Axles can be inserted by a variety of methods including pressing them in by hand, or pressing them in place with a vise or clamp. Regardless of the method, the gap must then be set between the car body and the wheel hub. The PineCar alignment tool can be used for setting this gap, or you can use a dime.
While these methods work, I would like to introduce you to a new method of axle installation using a tool called the Pro-Axle Guide.(3)
The Pro-Axle Guide is a tool to help insert axles with accuracy. The tool is equipped with a ridge to keep the axle at the correct depth in the slot, and is also equipped with a gauge for setting the proper gap between the car body and the wheel hub (see Figure 1).
Figure 1 - Pro-Axle Guide Components
The Pro-Axle Guide can be used for inserting axles in either slots or holes. When inserting axles into slots, the tool's ridge fits in the axle slot. When inserting axles into holes, the flat side of the tool is placed against the bottom of the car. In either case, to use the Pro-Axle Guide follow these steps:
1. Partially insert the axle into the slot/hole, and then place the tool on the bottom of the block with the gauge between the wheel and the car body.
Figure 2 - Preparing to Insert an Axle
2. Next place the axle head on a hard surface, such as a workbench or desk. While firmly squeezing the tool to the block, press down on the axle head. Continue pressing until the wheel hub rests against the gauge.
Figure 3 - Pressing the Axle into Place
3. For non-BSA wheels, the axle will need to be inserted a bit further. This can be done by pressing the axle head with a thumb or the handle of a small screwdriver.
4. Remove the tool and repeat for the other axles.
Now that the wheels/axles are installed, but before they are permanently affixed, test and adjust the alignment of the car. To accomplish this, you may need to remove and reinstall the axles. If so, then repeat the process described in the previous step. If you are unsure as to how to align the car, there will be an article on alignment in a future newsletter, or you can find two documented procedures in our "Speed to the Finish" booklet.
SECURING THE AXLES
Finally, the axles must be secured in place. The method is different for axles slots versus axle holes.
-- Axle Slots --
Axles can be affixed in axle slots with some white (Elmer's) glue. Other glues can also be used, but I prefer white glue because:
- It is not permanent (like epoxy), so if necessary, the axles can be removed by grasping the axle head with a pair of pliers, slightly rotating the axle (which breaks the glue bond), and then pulling the axles out; and
- It is not runny (like superglue), so it won't sneak into the wheel bore and lock up the wheel.
To glue the axles, lay the car on soft rag with the bottom facing upwards.
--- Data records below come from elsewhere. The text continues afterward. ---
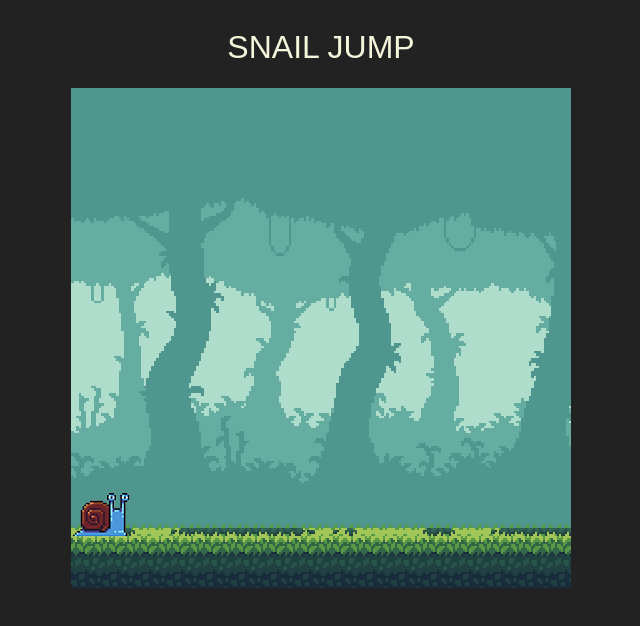
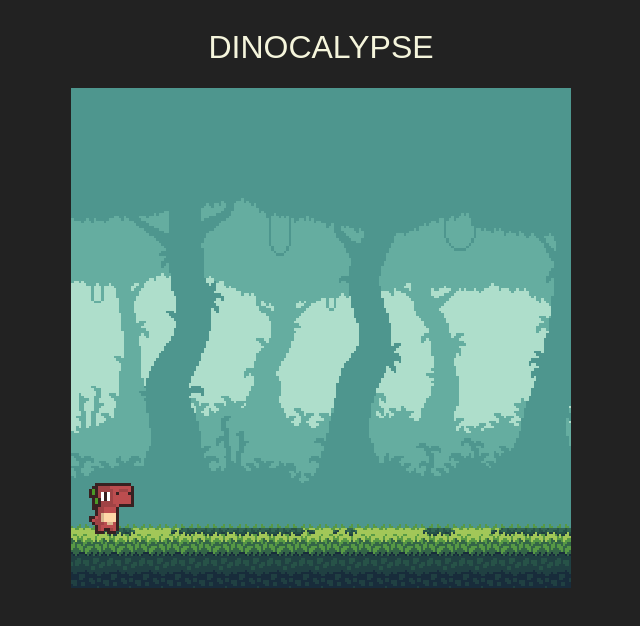
Before and after one commit to alexan059/dinocalypse, a plain HTML site: page index.html in a window 1280 px wide. Shown: the whole page, without its empty margins (319-959 px from the left). Drawn offline with Linux system fonts and the light colour scheme.

Commit message:
Added sprite animation

```diff
--- a/index.html
+++ b/index.html
@@ -5,7 +5,7 @@
   <meta charset="UTF-8">
   <meta http-equiv="X-UA-Compatible" content="IE=edge">
   <meta name="viewport" content="width=device-width, initial-scale=1.0">
-  <title>Snail Jump</title>
+  <title>Dinocalypse</title>
 
   <link rel="stylesheet" href="style.css">
   <script type="module" src="index.js"></script>
@@ -15,7 +15,7 @@
 
   <div class="main">
 
-    <h1>Snail Jump</h1>
+    <h1>Dinocalypse</h1>
 
     <div class="container">
       <canvas id="myCanvas" width="500" height="500"></canvas>
--- a/index.js
+++ b/index.js
@@ -1,5 +1,7 @@
+import Constants from "./modules/Constants.js";
 import imageLoader from "./modules/imageLoader.js";
 import input from "./modules/Input.js";
+import GameSubject from './modules/GameSubject.js';
 
 const canvas = document.getElementById('myCanvas');
 const ctx = canvas.getContext('2d');
@@ -18,7 +20,9 @@ const assets = {
   jungle_tiles: './assets/jungle_spritemap.png',
   bg1: './assets/bg_layer_1.png',
   bg2: './assets/bg_layer_2.png',
-  bg3: './assets/bg_layer_3.png'
+  bg3: './assets/bg_layer_3.png',
+  dino_R: './assets/dino_sprite_R.png',
+  dino_L: './assets/dino_sprite_L.png'
 }
 let sprites;
 
@@ -26,66 +30,24 @@ let sprites;
 
 let snail;
 
-class Snail {
+class Dino extends GameSubject {
+
   constructor(sprites, ctx, x = 0, y = 0, dir = 'right') {
-    this._sprites = sprites;
-
-    this._ctx = ctx; // context of canvas
-
-    this._dir = dir;
-    this._x = x;
-    this._y = y;
-
-    this.VELOCITY = 2;
-    this.JUMP_SLOWITY = 30;
-    this.JUMP_MAX_HEIGHT = 50;
-    this.SPRITE_SIZE = 64;
-
-    this._jumping = false;
-    this._jumpY = 0;
-    this._jumpProgress = 0;
-    this._JumpVelocity = Math.PI / this.JUMP_SLOWITY;
+    super(sprites, ctx, x, y, dir);
+    this.SPRITE_SIZE = 24;
+    this.SPRITE_SCALE = 3;
   }
 
-  move(dir) {
-    if (dir === 'right') {
-      this._dir = 'right';
-      this._x += this.VELOCITY;
-    } else {
-      this._dir = 'left';
-      this._x -= this.VELOCITY;
-    }
+}
+
+class Snail extends GameSubject {
+
+  constructor(sprites, ctx, x = 0, y = 0, dir = 'right') {
+    super(sprites, ctx, x, y, dir);
+    this.SPRITE_SIZE = 64;
+    this.SPRITE_SCALE = 1;
   }
 
-  isJumping() {
-    return this._jumping;
-  }
-
-  jump() {
-    if (this.isJumping()) { // is already jumping then calculate
-      this._jumpY = Math.abs(Math.sin(this._jumpProgress)) * this.JUMP_MAX_HEIGHT;
-      this._jumpProgress += this._JumpVelocity;
-
-      if (this._jumpProgress >= Math.PI) { // jumping is done
-        this._jumpY = 0;
-        this._jumpProgress = 0;
-        this._jumping = false;
-      }
-    } else { // when we first jump
-      this._jumping = true;
-    }
-  }
-
-  draw() {
-    // the third parameter for y is calculting the bottom
-    // position relative to the start (top) of the canves
-    // therefore we can use the y coordinate normally
-    this._ctx.drawImage(this._getSnailImage(), this._x, CANVAS_HEIGHT - this.SPRITE_SIZE - this._y - this._jumpY);
-  }
-
-  _getSnailImage() {
-    return this._dir === 'right' ? this._sprites.snail_R : this._sprites.snail_L;
-  }
 }
 
 // 3. Environment
@@ -126,8 +88,9 @@ class JungleBackground {
 
 // 4. Game Loop
 
-// TODO refactor snail
-// TODO make y friendly for calculation
+// TODO use dino sprite
+// TODO make animated sprite
+// TODO make animation states
 // TODO add moving background and obstacles
 // TODO collision detection
 
@@ -146,7 +109,8 @@ class JungleBackground {
 
 function setupGame() {
 
-  snail = new Snail(sprites, ctx, 0, 45);
+  snail = new Dino({ left: sprites.dino_L, right: sprites.dino_R }, ctx, 0, 45);
+  // snail = new Snail({ left: sprites.snail_L, right: sprites.snail_R }, ctx, 0, 45)
   jungle = new JungleBackground(sprites, ctx);
 
 }
--- /dev/null
+++ b/modules/Constants.js
@@ -0,0 +1,6 @@
+class Constants {
+  static CANVAS_WIDTH = 500;
+  static CANVAS_HEIGHT = 500;
+}
+
+export default Constants;
--- /dev/null
+++ b/modules/GameSubject.js
@@ -0,0 +1,90 @@
+import Constants from './Constants.js'
+
+class GameSubject {
+  constructor(sprites, ctx, x = 0, y = 0, dir = 'right') {
+    this._sprites = sprites;
+
+    this._ctx = ctx; // context of canvas
+
+    this._dir = dir;
+    this._x = x;
+    this._y = y;
+
+    this._frameCounter = 0
+
+    this.VELOCITY = 2;
+    this.JUMP_SLOWITY = 30;
+    this.JUMP_MAX_HEIGHT = 50;
+    this.SPRITE_SIZE = 64;
+    this.SPRITE_SCALE = 1;
+
+    this._jumping = false;
+    this._jumpY = 0;
+    this._jumpProgress = 0;
+    this._JumpVelocity = Math.PI / this.JUMP_SLOWITY;
+  }
+
+  move(dir) {
+    if (dir === 'right') {
+      this._dir = 'right';
+      this._x += this.VELOCITY;
+    } else {
+      this._dir = 'left';
+      this._x -= this.VELOCITY;
+    }
+  }
+
+  isJumping() {
+    return this._jumping;
+  }
+
+  jump() {
+    if (this.isJumping()) { // is already jumping then calculate
+      this._jumpY = Math.abs(Math.sin(this._jumpProgress)) * this.JUMP_MAX_HEIGHT;
+      this._jumpProgress += this._JumpVelocity;
+
+      if (this._jumpProgress >= Math.PI) { // jumping is done
+        this._jumpY = 0;
+        this._jumpProgress = 0;
+        this._jumping = false;
+      }
+    } else { // when we first jump
+      this._jumping = true;
+    }
+  }
+
+  draw() {
+    // the third parameter for y is calculting the bottom
+    // position relative to the start (top) of the canves
+    // therefore we can use the y coordinate normally
+    this._ctx.drawImage(
+      // Current sprite image
+      this._getSprite(),
+      // Sprite cutout position
+      this._getCurrentFrame(), 0, this.SPRITE_SIZE, this.SPRITE_SIZE,
+      // Sprite x position on the canvas
+      this._x,
+      // Sprite y position on the canvas + jumping offset
+      Constants.CANVAS_HEIGHT - this.SPRITE_SCALE * this.SPRITE_SIZE - this._y - this._jumpY,
+      // Sprite size + scale
+      this.SPRITE_SCALE * this.SPRITE_SIZE,
+      this.SPRITE_SCALE * this.SPRITE_SIZE);
+  }
+
+  _getSprite() {
+    return this._dir === 'right' ? this._sprites.right : this._sprites.left;
+  }
+
+  _getCurrentFrame() {
+    if (this._frameCounter > 24) {
+      this._frameCounter = 0;
+    } else {
+      this._frameCounter++;
+    }
+
+
+    return Math.floor(this._frameCounter / 8) * this.SPRITE_SIZE;
+  }
+}
+
+export default GameSubject;
```
Also changed, not shown: assets/dino_sprite_L.png (added), assets/dino_sprite_R.png (added).
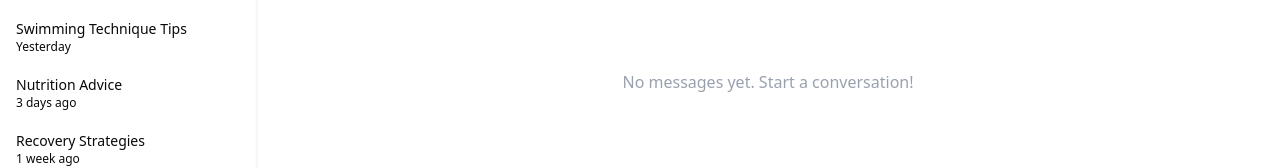
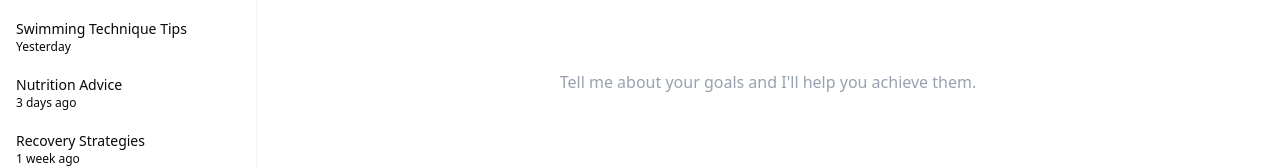
Before and after one commit to francotechadmin/sport-platform, a Next.js app: page /chat in a window 1280 px wide. Shown: the part 286-454 px from the top of the page. Built offline with nearby package versions, Linux system fonts and the light colour scheme.

Commit message:
Update ChatInterface component to change the placeholder message, encouraging users to share their goals for a more engaging conversation experience.

```diff
--- a/src/components/ui/chat-interface.tsx
+++ b/src/components/ui/chat-interface.tsx
@@ -204,7 +204,7 @@ export default function ChatInterface() {
       >
         {messages.length === 0 && (
           <div className="flex items-center justify-center h-full text-gray-400">
-            <p>No messages yet. Start a conversation!</p>
+            <p>Tell me about your goals and I'll help you achieve them.</p>
           </div>
         )}
 
```
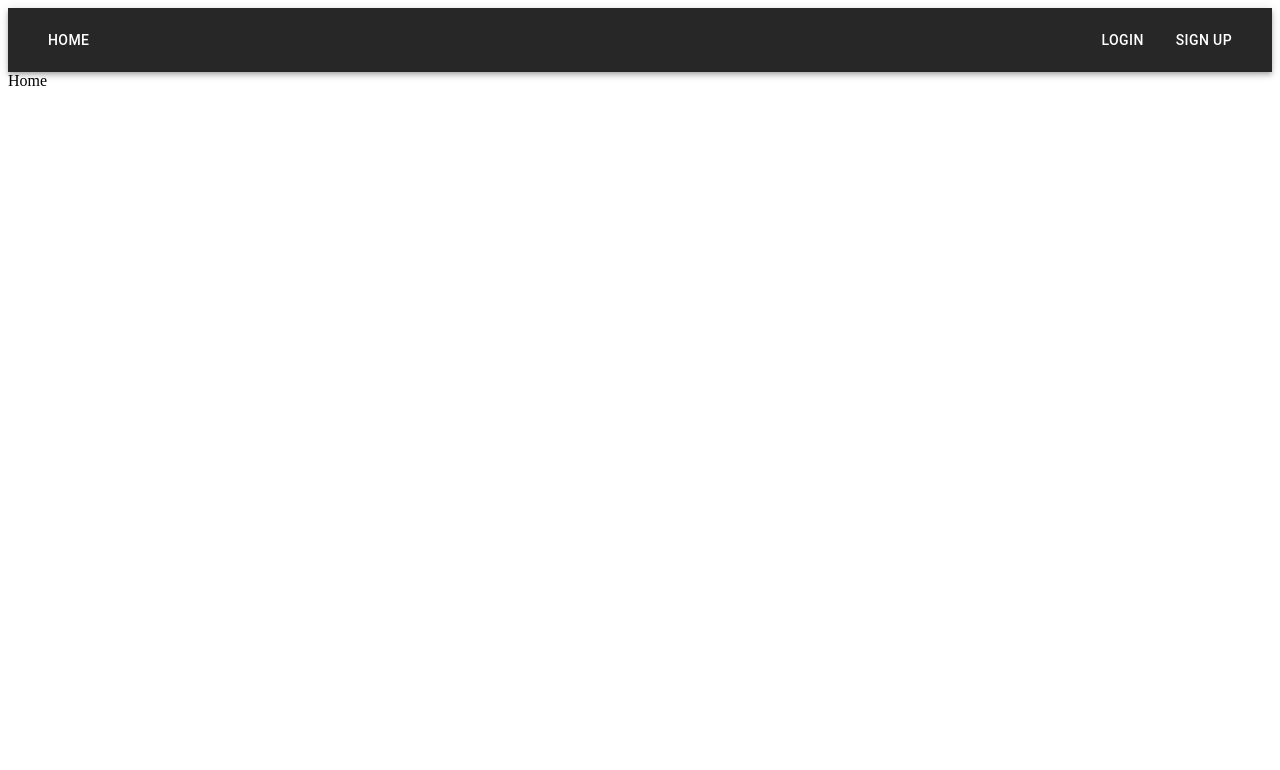
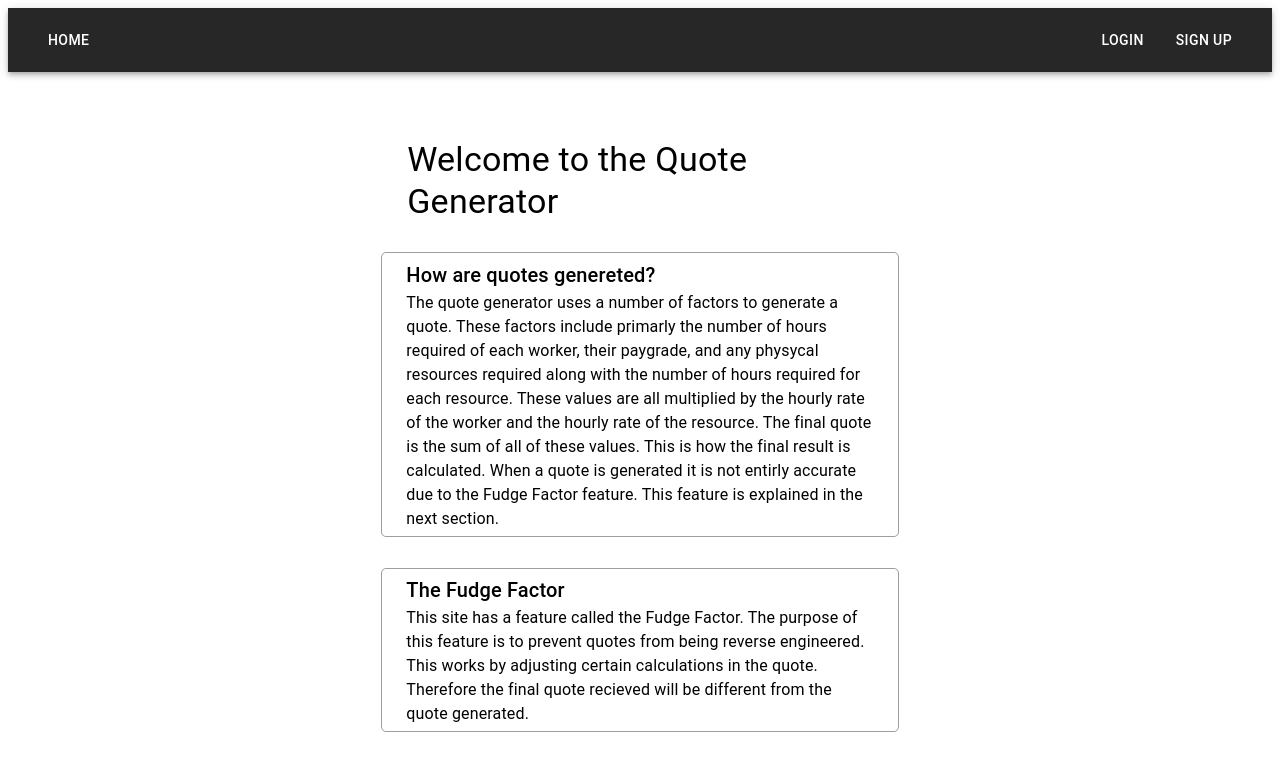
Before and after one commit to Max-McRuvie/Web-Enterprise-Coursework, a React (Create React App) app: page / in a window 1280 px wide. Shown: the top 770 px of the page. Built offline with nearby package versions, Linux system fonts and the light colour scheme.

Commit message:
Home page with calculation process explained

```diff
--- a/src/pages/Home.js
+++ b/src/pages/Home.js
@@ -1,8 +1,74 @@
 import React from 'react'
+
+import { Typography } from '@mui/material'
+import {
+    Box,
+    Button,
+    Container,
+    Grid,
+    Paper,
+    TextField,
+} from '@mui/material'
+
+
 
 const Home = () => {
     return (
-        <div>Home</div>
+        <Grid container spacing={2} justifyContent={"center"} marginTop={"2%"}>
+            <Grid container item xs={5} direction="column">
+                <Grid item>
+                    <Typography variant="h4" m={'5%'}>Welcome to the Quote Generator</Typography>
+                </Grid>
+                <Grid item>
+                    <Container
+                        maxWidth="sm"
+                        sx={{
+                            backgroundColor: 'white',
+                            border: '1px solid',
+                            borderColor: 'grey.500',
+                            borderRadius: '5px',
+                            padding: '1%',
+                            marginTop: '1%',
+                            marginBottom: '5%',
+                        }}
+                    >
+                        <Typography variant="h6">How are quotes genereted?</Typography>
+                        <Typography variant="body1">
+                            The quote generator uses a number of factors to generate a quote. These factors
+                            include primarly the number of hours required of each worker, their paygrade, and
+                            any physycal resources required along with the number of hours required for each
+                            resource. These values are all multiplied by the hourly rate of the worker and
+                            the hourly rate of the resource. The final quote is the sum of all of these
+                            values. This is how the final result is calculated.
+
+                            When a quote is generated it is not entirly accurate due to the Fudge Factor
+                            feature. This feature is explained in the next section.
+                        </Typography>
+                    </Container>
+                </Grid>
+                <Grid item>
+                    <Container
+                        maxWidth="sm"
+                        sx={{
+                            backgroundColor: 'white',
+                            border: '1px solid',
+                            borderColor: 'grey.500',
+                            borderRadius: '5px',
+                            padding: '1%',
+                            marginTop: '1%',
+                        }}
+                    >
+                        <Typography variant="h6">The Fudge Factor</Typography>
+                        <Typography variant="body1">
+                            This site has a feature called the Fudge Factor. The purpose of this feature is to
+                            prevent quotes from being reverse engineered. This works by adjusting certain
+                            calculations in the quote. Therefore the final quote recieved will be different
+                            from the quote generated.
+                        </Typography>
+                    </Container>
+                </Grid>
+            </Grid>
+        </Grid>
     )
 }
 
```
Place a dab of white glue in the slot area between the axle tips. Spread the glue over the top of the axles, but keep it away from the wheels. Remove excess glue with a rag, and then don't move the car until the glue is dry.
-- Axle Holes --
If axles are quite tight in the axle holes, then it is not necessary to glue them in place. But if your axles are not tight, or if you choose to glue the axles anyway, here is the procedure:
1. Remove an axle,
2. Put a small drop of white glue on a toothpick,
3. Insert the toothpick into an axle hole and swish it around,
4. Remove the toothpick, wipe off any glue on the side of the car, and
5. Reinstall the axle.
Again, I prefer white glue for the same reasons listed above.
Proper axle installation is extremely important to reach maximum velocity. I hope that you find the information in this article to be helpful, and that you have a successful race this year.